Adrenal Lesions

  • Are common and are usually found ‘by accident’ on scans done for other reasons
  • Majority are benign (non-cancerous). These are often determined to be adrenal adenomas. Adrenal cancer is uncommon.
Adrenal Lesions
How Will My Urologist Investigate This Finding?

There are two main questions that we need to answer with regards to an adrenal lesion:

  1. Is the lesion secreting hormones?
  2. Could this lesion represent a cancer?

The answer to the first question is determined from blood and urine tests that your Urologist will ask you to complete.

The answer to the second question may at times be a little more complex but will usually be determined by:

  • CT scan characteristics of the adrenal lesion
  • Size of the lesion (and sometimes change in the size of the lesion over time)
  • Occasionally an MRI scan is required
Does it Need to be Removed?

There are three main reasons why we would usually recommend the surgical removal of an adrenal lesion:

  1. If it is secreting hormones
  2. If it is greater than 4-6cm in size (or increasing in size with time)
  3. If the CT scan characteristics of the lesion are suspicion for a cancer

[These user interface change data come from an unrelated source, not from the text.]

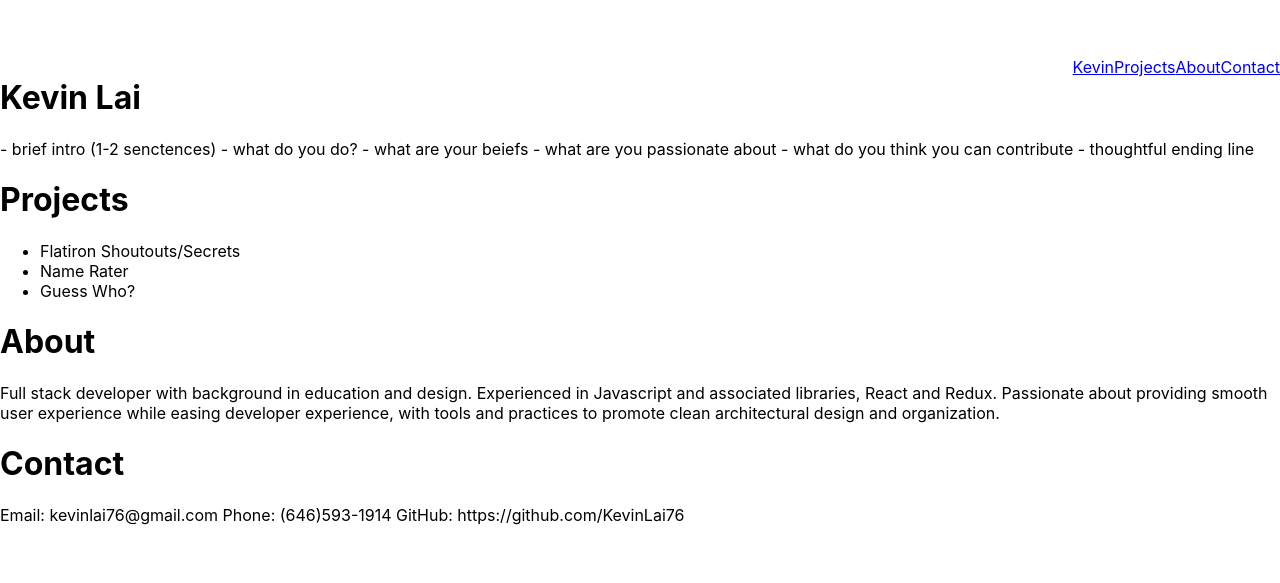
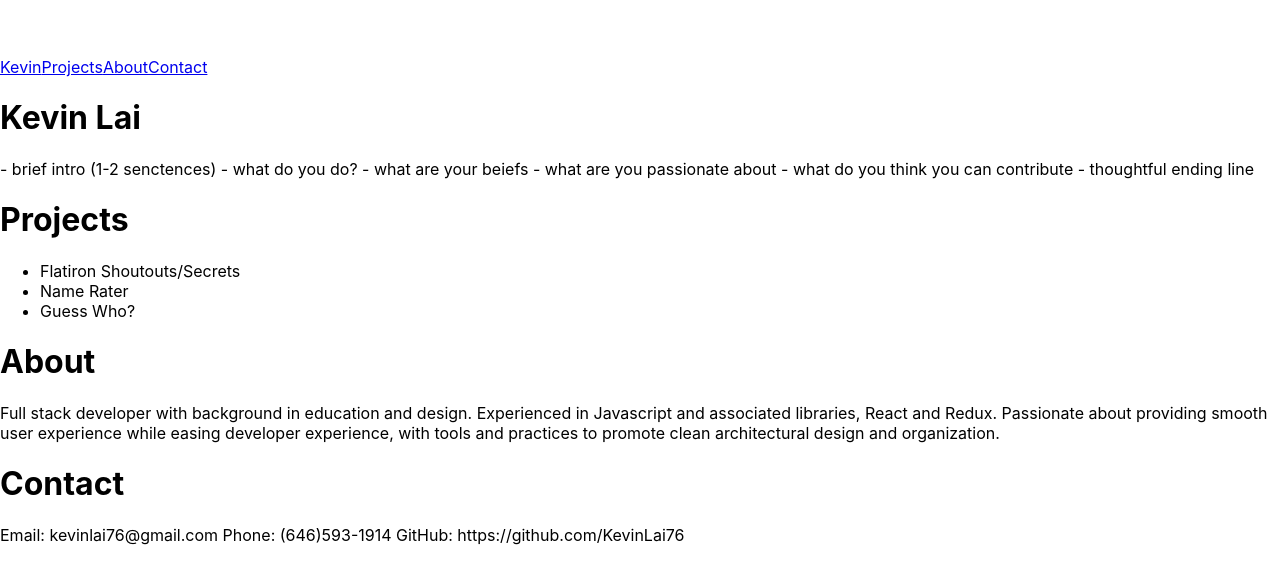
Before and after one commit to KevinLai76/website, a React (Create React App) app: page / in a window 1280 px wide. Shown: the part 103-686 px from the top of the page. Built offline with nearby package versions, Linux system fonts and the light colour scheme.

Commit message:
further css changes to header

```diff
--- a/src/index.css
+++ b/src/index.css
@@ -19,6 +19,3 @@ code {
 .footer {
   padding: 200em;
 }
-.link-container {
-  float: right;
-}
```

Your Urologist will discuss all of these factors with you at the time of your consultation.

Back to top